So, there you go. Opinions from the people in the trenches, the people who work with wine and/or food day in and day out. Be sure to remember, the best wine is the one you like.
Most of the wines mentioned can be found at one of the producing wineries, and a few in the wine section of your local supermarket, including Beaujolais. Local riesling and barbera are also found in limited amounts at the supermarket, but wines such as the Rhône blends and grenache might be difficult to find except at the producing winery.
A selection of these two are also available at the WineSmith in Placerville and other wine speciality stores. You might also ask them about the Brunello.
If you have time, you should take a drive to one or more of El Dorado County’s premium wineries and taste for yourself. And, while there thank them for taking the time during this late picking and crush to share their expertise with us.

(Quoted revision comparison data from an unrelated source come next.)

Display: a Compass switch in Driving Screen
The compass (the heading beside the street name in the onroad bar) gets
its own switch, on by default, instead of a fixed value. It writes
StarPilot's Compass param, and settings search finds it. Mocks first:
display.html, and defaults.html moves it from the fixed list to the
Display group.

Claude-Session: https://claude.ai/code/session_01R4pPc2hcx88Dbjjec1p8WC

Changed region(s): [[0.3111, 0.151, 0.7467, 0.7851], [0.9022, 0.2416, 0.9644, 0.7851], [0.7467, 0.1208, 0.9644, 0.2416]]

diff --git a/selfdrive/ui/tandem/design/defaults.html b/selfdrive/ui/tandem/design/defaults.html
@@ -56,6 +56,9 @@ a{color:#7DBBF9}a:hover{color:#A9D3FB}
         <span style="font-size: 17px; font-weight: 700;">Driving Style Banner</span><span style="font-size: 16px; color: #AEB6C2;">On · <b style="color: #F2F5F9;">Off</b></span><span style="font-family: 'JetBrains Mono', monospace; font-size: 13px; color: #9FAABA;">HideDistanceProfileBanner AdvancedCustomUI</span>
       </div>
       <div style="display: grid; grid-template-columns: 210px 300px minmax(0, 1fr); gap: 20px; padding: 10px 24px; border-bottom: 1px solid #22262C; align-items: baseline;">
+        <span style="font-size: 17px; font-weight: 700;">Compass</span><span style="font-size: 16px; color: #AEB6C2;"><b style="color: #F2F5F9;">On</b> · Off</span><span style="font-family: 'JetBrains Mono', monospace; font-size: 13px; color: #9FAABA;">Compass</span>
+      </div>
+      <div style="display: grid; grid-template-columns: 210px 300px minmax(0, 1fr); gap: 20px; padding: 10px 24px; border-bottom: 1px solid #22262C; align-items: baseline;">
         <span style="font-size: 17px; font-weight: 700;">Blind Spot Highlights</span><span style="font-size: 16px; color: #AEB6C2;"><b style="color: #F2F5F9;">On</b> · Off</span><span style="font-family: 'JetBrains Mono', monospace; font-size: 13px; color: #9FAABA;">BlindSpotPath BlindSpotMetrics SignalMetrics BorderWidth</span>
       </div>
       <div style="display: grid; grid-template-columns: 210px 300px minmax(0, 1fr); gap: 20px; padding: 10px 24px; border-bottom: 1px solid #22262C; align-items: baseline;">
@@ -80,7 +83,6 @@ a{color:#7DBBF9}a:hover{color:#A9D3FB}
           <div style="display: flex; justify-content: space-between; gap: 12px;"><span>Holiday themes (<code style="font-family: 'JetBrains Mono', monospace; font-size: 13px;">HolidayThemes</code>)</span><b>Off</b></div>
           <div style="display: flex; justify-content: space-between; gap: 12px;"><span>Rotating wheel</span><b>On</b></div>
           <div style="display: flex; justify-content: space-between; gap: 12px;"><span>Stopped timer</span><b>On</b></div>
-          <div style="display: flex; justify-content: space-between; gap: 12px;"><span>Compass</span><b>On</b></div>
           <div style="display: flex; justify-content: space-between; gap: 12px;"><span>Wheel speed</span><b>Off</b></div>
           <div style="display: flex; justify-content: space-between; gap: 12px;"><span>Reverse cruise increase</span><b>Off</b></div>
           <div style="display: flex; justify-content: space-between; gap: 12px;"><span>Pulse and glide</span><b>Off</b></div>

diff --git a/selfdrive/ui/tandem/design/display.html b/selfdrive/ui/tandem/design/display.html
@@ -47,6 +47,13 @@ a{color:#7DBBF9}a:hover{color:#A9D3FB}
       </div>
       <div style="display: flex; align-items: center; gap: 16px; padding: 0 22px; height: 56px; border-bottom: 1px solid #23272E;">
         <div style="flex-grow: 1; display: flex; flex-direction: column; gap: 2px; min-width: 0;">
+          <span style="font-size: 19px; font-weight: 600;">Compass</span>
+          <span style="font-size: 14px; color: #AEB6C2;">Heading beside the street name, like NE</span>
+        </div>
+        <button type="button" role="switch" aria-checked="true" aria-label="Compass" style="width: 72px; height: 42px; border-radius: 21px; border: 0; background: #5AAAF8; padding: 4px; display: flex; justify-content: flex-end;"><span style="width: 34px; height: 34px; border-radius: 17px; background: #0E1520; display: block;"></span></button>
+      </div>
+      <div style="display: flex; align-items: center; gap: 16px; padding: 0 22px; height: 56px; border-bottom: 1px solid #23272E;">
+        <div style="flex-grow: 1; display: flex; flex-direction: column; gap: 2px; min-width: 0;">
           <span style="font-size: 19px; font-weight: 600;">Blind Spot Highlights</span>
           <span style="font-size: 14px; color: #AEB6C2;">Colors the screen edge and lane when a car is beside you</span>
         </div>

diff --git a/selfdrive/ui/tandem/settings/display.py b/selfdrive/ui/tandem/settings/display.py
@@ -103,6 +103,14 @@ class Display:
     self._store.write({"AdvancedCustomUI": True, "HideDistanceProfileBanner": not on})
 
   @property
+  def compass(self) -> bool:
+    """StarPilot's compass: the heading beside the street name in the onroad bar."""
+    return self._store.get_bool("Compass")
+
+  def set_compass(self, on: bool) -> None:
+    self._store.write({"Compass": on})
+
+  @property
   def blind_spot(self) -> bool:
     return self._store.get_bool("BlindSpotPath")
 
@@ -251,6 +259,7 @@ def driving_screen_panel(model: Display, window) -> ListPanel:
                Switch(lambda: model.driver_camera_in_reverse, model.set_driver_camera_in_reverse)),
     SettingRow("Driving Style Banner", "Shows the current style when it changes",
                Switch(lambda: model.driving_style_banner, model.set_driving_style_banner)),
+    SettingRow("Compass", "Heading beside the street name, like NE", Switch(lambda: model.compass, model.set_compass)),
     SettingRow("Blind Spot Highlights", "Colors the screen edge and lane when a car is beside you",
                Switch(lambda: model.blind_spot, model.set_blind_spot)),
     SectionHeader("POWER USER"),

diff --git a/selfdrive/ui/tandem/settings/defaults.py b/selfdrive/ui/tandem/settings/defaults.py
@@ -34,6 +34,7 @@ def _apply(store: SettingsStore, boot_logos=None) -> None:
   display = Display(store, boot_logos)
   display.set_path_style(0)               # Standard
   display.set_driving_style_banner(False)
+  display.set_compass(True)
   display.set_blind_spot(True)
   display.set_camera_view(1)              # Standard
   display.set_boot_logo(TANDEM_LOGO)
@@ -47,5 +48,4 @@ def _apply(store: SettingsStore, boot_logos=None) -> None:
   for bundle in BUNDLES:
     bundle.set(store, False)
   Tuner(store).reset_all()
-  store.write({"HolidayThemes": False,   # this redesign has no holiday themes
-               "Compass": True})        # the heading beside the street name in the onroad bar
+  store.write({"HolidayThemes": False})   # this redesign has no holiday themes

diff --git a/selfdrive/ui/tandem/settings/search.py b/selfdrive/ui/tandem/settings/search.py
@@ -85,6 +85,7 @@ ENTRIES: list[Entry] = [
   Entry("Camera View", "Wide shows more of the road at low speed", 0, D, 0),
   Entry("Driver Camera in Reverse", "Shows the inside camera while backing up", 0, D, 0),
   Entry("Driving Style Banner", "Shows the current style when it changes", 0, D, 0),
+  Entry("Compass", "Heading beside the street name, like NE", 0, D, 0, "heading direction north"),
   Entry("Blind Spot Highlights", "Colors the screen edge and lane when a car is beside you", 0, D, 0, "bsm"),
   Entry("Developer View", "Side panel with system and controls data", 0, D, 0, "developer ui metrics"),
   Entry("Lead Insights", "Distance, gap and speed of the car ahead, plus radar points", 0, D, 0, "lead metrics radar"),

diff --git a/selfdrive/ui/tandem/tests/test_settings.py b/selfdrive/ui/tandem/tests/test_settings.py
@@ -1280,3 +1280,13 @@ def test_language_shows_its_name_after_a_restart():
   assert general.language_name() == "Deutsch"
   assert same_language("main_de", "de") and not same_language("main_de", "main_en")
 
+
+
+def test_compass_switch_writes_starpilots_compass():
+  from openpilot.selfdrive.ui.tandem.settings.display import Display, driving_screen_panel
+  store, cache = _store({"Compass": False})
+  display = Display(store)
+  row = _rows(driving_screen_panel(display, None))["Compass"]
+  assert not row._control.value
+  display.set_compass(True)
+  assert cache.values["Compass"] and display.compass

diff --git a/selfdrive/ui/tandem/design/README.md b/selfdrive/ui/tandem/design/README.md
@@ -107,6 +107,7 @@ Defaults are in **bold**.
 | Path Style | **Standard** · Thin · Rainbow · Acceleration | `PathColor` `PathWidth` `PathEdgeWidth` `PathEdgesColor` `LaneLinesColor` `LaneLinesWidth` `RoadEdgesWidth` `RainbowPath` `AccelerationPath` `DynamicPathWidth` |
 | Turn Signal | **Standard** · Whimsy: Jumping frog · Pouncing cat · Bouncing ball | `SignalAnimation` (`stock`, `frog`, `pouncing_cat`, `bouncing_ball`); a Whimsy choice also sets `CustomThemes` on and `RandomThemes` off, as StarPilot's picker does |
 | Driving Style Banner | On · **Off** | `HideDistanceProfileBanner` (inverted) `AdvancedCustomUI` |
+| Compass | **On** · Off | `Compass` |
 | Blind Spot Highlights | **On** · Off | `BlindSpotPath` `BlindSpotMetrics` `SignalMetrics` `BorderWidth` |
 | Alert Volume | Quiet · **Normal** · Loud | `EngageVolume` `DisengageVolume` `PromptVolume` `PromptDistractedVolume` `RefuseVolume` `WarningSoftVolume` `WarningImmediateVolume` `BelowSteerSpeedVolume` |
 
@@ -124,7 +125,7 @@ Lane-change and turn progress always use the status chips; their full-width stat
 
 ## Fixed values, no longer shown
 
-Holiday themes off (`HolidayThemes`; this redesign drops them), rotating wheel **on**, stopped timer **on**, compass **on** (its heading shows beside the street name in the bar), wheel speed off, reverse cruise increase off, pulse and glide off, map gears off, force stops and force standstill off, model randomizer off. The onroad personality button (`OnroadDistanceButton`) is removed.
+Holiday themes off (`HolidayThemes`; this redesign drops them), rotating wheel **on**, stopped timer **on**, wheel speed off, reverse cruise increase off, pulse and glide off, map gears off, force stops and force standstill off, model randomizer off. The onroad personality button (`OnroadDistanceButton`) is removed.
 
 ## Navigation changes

Some local wineries to contact regarding grenache: Boeger, Busby, Crystal Basin Cellars, Fitzpatrick, David Girard Vineyards, Holly’s Hill, Lava Cap, Madroña, Narrow Gate and Sierra Vista.
Red or white Rhônes and/or blends: Boeger, Charles Mitchell, Colibri Ridge, Fitzpatrick, David Girard Vineyards, Gold Hill, Granite Springs, Holly’s Hill, Lava Cap, Madroña, Narrow Gate, Oakstone, Perry Creek, Sierra Vista and Windwalker.
Bon appetit and Happy Thanksgiving.